AIM OF THE TASK
For every line in the listing below that contains the word "convolution", add one to the tally. State the final number and nothing else.

EXTRACTED INFORMATION
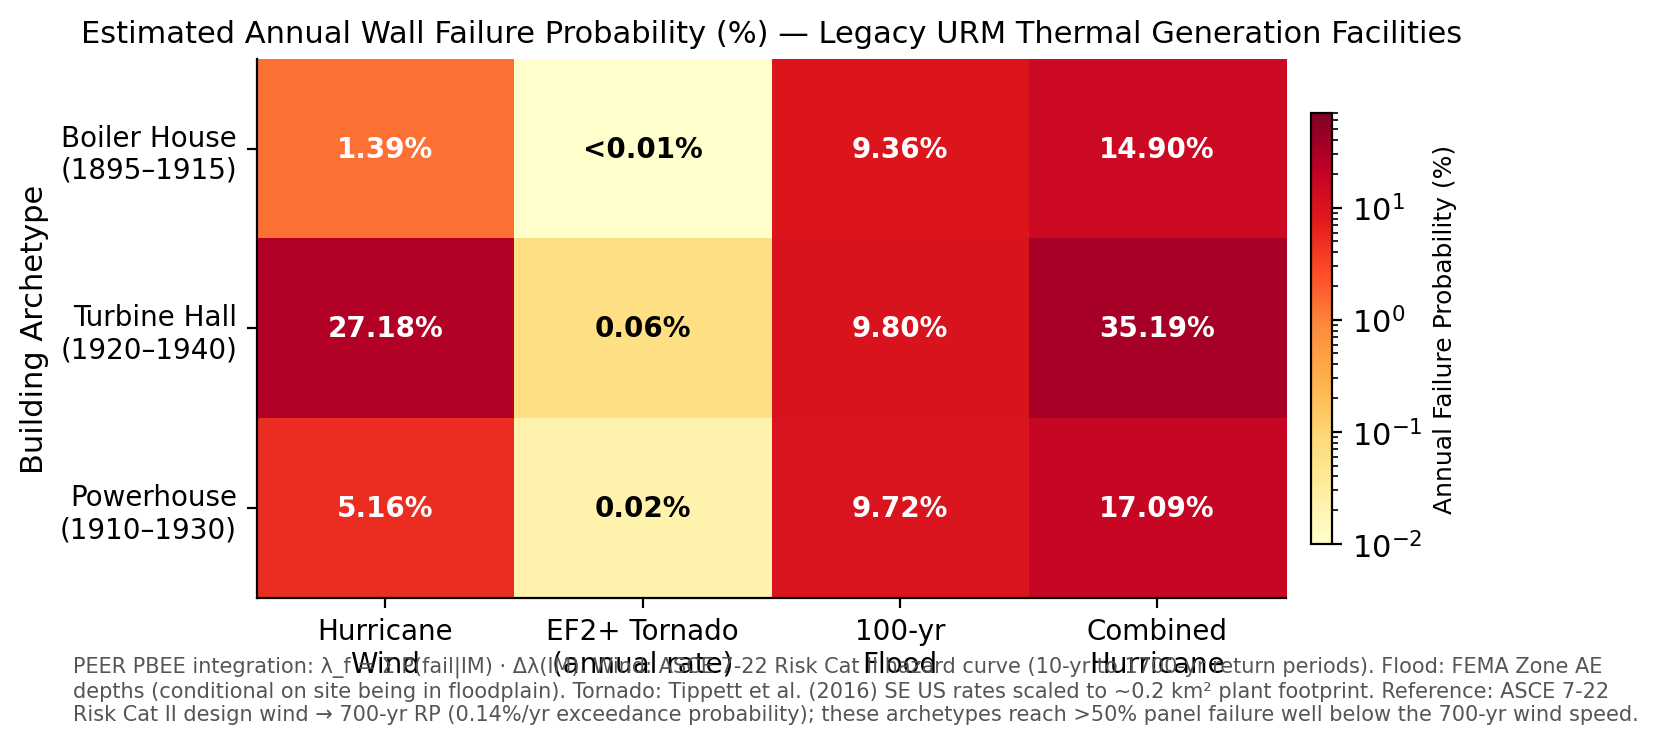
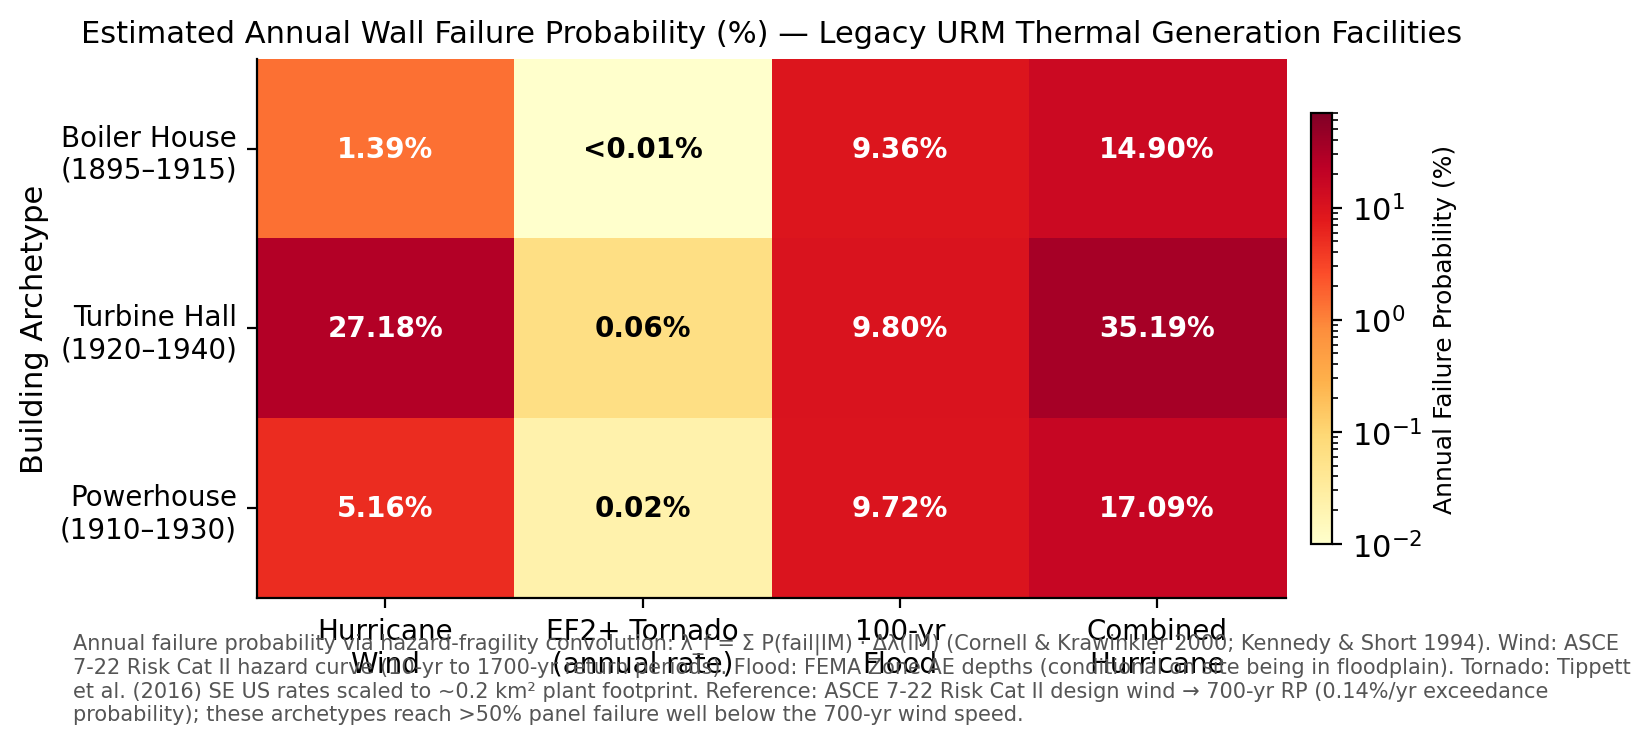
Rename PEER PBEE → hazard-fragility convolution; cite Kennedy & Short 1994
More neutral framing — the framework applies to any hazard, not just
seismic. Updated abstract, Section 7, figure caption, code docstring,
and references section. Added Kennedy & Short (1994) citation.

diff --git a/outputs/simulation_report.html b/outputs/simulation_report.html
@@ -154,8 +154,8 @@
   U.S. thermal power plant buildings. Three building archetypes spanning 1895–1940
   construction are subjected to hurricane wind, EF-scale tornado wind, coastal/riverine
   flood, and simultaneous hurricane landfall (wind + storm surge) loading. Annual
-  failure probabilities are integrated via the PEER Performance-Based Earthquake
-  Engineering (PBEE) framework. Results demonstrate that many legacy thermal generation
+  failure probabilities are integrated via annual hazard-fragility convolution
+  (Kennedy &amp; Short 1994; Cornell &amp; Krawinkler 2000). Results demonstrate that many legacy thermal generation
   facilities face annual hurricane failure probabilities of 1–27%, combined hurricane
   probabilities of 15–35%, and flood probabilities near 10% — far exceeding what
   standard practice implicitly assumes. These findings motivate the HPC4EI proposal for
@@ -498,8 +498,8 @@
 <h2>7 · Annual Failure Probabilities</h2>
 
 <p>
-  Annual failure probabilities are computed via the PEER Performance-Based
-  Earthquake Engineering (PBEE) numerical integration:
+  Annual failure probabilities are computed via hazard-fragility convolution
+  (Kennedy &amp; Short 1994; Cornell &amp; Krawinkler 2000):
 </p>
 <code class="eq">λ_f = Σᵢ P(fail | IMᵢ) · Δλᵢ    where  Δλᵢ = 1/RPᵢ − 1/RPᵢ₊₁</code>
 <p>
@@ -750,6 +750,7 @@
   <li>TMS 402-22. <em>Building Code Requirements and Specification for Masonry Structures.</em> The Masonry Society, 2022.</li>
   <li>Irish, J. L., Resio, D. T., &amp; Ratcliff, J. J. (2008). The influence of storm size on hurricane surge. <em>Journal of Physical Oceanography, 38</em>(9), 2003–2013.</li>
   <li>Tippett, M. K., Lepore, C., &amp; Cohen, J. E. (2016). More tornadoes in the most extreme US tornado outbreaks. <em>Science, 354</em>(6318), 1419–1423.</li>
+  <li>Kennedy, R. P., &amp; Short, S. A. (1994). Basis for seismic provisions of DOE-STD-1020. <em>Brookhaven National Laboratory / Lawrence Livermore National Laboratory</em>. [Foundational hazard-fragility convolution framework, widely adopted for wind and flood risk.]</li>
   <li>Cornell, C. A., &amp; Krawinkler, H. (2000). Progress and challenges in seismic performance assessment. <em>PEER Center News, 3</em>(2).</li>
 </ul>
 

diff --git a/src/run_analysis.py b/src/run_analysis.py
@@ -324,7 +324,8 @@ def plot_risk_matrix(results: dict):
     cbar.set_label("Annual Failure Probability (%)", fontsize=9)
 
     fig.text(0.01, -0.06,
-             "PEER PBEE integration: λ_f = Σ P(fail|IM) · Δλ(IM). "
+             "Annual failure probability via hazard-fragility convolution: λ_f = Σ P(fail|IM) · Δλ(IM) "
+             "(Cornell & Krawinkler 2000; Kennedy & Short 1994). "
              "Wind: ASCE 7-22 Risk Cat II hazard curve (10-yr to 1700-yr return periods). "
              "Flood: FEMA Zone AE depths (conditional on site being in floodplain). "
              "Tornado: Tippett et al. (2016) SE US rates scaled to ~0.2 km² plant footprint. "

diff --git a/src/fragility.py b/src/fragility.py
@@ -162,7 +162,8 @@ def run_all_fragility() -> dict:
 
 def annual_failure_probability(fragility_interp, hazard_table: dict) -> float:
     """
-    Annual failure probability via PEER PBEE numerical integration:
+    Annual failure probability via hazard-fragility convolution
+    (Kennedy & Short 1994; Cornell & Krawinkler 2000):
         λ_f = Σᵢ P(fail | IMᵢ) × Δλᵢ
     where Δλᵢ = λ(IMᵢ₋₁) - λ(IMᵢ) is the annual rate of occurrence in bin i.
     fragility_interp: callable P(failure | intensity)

SOLUTION BELOW
6